Those given refugee status by the federal government upon entering the United States have been granted humanitarian legal status and have temporary status to remain here and receive work authorization. They can apply for their Green card (for permanent residence) after a year, but then go through the U.S. citizenship process that could take up to five years.
Immigration Services of Catholic Charities helps clients understand immigration law, learn their rights under the law and helps individuals complete the immigration process using staff attorneys and volunteers who are certified to work with refugees.
Alvarez said she’s seen her office successfully help individuals. In fact, a former refugee client presented for an employer at the fair.
“We’ve come full circle,” she said.
Alvarez can help refugees apply for government benefits (such as a Social Security card and work permits) and immigration referral services.
Immigration and Refugee Services has hired additional attorneys, mostly to work with unaccompanied minors on asylum, but also victims of domestic abuse. These attorneys provide free or low-cost assistance for family-based immigrant visas, adjustment of status to legal permanent residency, naturalization (citizenship) applications and preparation classes, VAWA petitions, U-visa applications, asylum (for children only), Special Immigrant Juvenile Status, Temporary Protected Status (TPS), B-1/B-2 non-immigrant visas, Deferred Action applications, fiancée petitions, consular processing, travel documents/advance parole, renewals, work permit renewals, affidavits of support, and fully-accredited Board of Immigration Appeals (BIA) Representatives.
There are also volunteers who are accredited representatives that have government certification to provide immigration legal services (such as filling out forms and going to court, similar to what a lawyer can provide) and help with job applications.
Call Refugee Services at 457-3462 weekdays from 9 a.m. to 5 p.m.

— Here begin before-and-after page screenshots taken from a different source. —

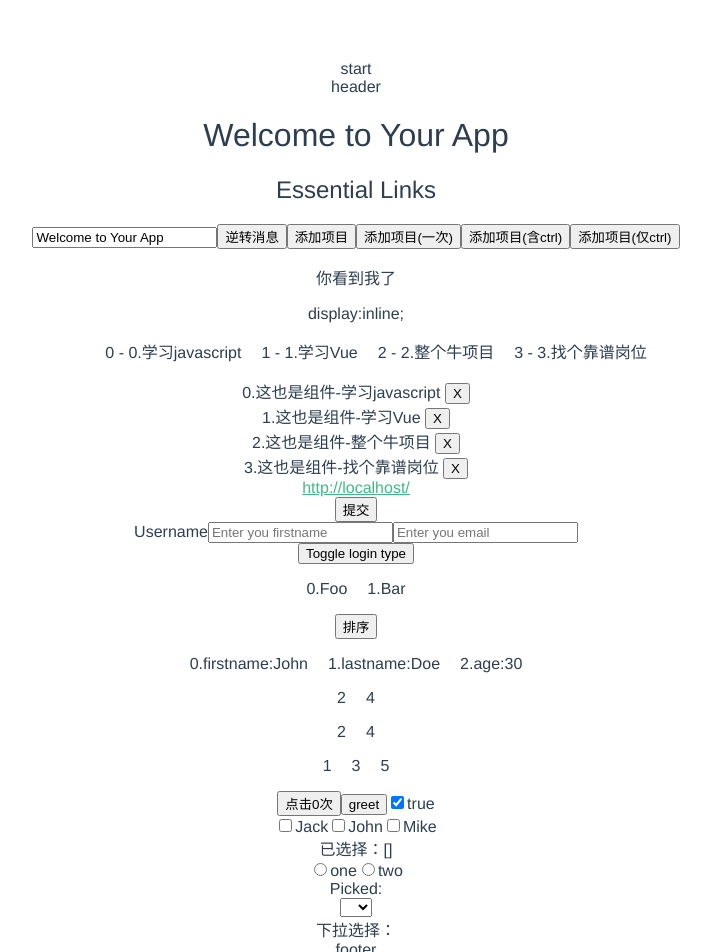
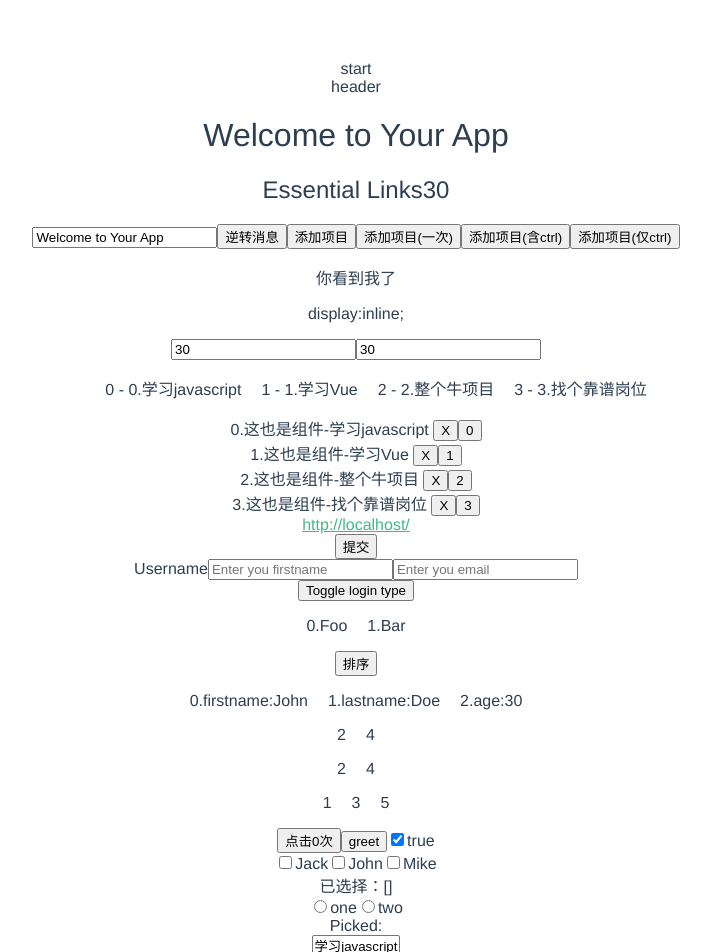
Before and after one commit to chenfahui/vue-study, a Vue app: page / in a window 1280 px wide. Shown: the top 952 px of the page, without its empty margins (284-995 px from the left). Built offline with nearby package versions, Linux system fonts and the light colour scheme.

Commit message:
表单输入绑定

```diff
--- a/src/components/HelloWorld.vue
+++ b/src/components/HelloWorld.vue
@@ -2,8 +2,8 @@
   <div class="hello">
     <v-Header></v-Header>
     <h1 v-bind:title="reversedH1 + time" v-bind:id="'ID_'+dynamicId" v-bind:style="{'text-align':'center'}">{{ h1 }}</h1>
-    <h2 v-html="h2" v-bind:class="{'title2':seen}" class="title"></h2>
-    <input v-model="h1" v-bind:class="classObject" v-on:keyup.enter="doSomething" />
+    <h2 v-html="h2+age" v-bind:class="{'title2':seen}" class="title"></h2>
+    <input v-model.lazy.trim="h1" v-bind:class="classObject" v-on:keyup.enter="doSomething" />
     <button v-on:click="reverseMessage" v-bind:disabled="isButtonDisabled">逆转消息</button>
     <button @click="doSomething">添加项目</button>
     <button @click.once="doSomething">添加项目(一次)</button>
@@ -12,10 +12,14 @@
     <p v-if="seen" :class="['seen','seenToo',dynamicId]">{{ seen ? '你看到我了' : '你看不到我了' }}</p>
     <p v-else>你看不到我了</p>
     <p v-show="seen">display:inline;</p>
+    <div>
+      <input type="number" v-model.number="age" />
+      <input type="number" v-bind:value="age" v-on:input="age = $event.target.value" >
+    </div>
     <ol>
       <li v-for="(todo, index) in todos">{{index}} - {{ todo.id }}.{{ todo.text }}</li>
     </ol>
-    <v-todo-item v-for="(item, index) in todos" v-bind:todoing="item" v-bind:id="'todo_'+item.id" v-on:remove="todos.splice(index, 1)"></v-todo-item>
+    <v-todo-item v-for="(item, index) in todos" v-bind:todos="todos" v-bind:todoing="item" v-bind:indexNumber="index" v-bind:id="'todo_'+item.id" v-on:remove="todos.splice(index, 1)"></v-todo-item>
     <a v-bind:href="url" v-html="url"></a>
     <form v-on:submit.prevent="onSubmit">
       <input type="submit" name="" value="提交" />
@@ -48,7 +52,7 @@
     </ul>
     <button v-on:click="counter += 1">点击{{counter}}次</button>
     <button v-on:click="greet('greet')">greet</button>
-    <input type="checkbox" v-model="isChecked" id="isChecked" /><label for="isChecked">{{isChecked}}</label>
+    <input type="checkbox" v-model="isChecked" id="isChecked" /><label for="isChecked">{{ isChecked }}</label>
     <div>
       <input type="checkbox" id="Jack" value="Jack" v-model="checkNames" />
       <label for="Jack">Jack</label>
@@ -70,10 +74,8 @@
       Picked:{{ picked }}
     </div>
     <div>
-      <select v-model="letter">
-        <option>A</option>
-        <option>B</option>
-        <option>C</option>
+      <select v-model="letter" multiple>
+        <option v-for="todo in todos" v-bind:value=" todo.id ">{{ todo.text }}</option>
       </select>
     </div>
     下拉选择：{{letter}}
@@ -91,6 +93,7 @@ export default {
     return {
       h1: 'Welcome to Your App',
       h2:'Essential Links',
+      age:30,
       url:location.href,
       time:'页面加载于：'+new Date().toLocaleString(),
       dynamicId:'dynamicId',
@@ -117,7 +120,7 @@ export default {
       isChecked:true,
       checkNames:[],
       picked:'',
-      letter:''
+      letter:[]
     }
   },
   computed:{
@@ -196,8 +199,13 @@ export default {
     'v-Header':vHeader,
     'v-Footer':vFooter,
     'v-todo-item':{
-      props:['todoing'],
-      template:'<div>{{ todoing.id }}.这也是组件-{{ todoing.text }} <button v-on:click="$emit(\'remove\')">X</button></div>'
+      props:['todos','todoing','indexNumber'],
+      template:'<div>{{ todoing.id }}.这也是组件-{{ todoing.text }} <button v-on:click="$emit(\'remove\')">X</button><button v-on:click="removeTodo(todos, indexNumber)">{{ indexNumber }}</button></div>',
+      methods:{
+        removeTodo:function(todos, indexNumber){
+          todos.splice(indexNumber, 1);
+        }
+      }
     }
   }
 }
```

Gracious Lord, Child of Bethlehem, as you were born a refugee to parents who fled first to Bethlehem and then to Egypt, help us grow in solidarity with refugees everywhere, to know we are all refugees until our hearts find refuge in you. Amen. – Catholic Relief Services prayer for World Refugee Day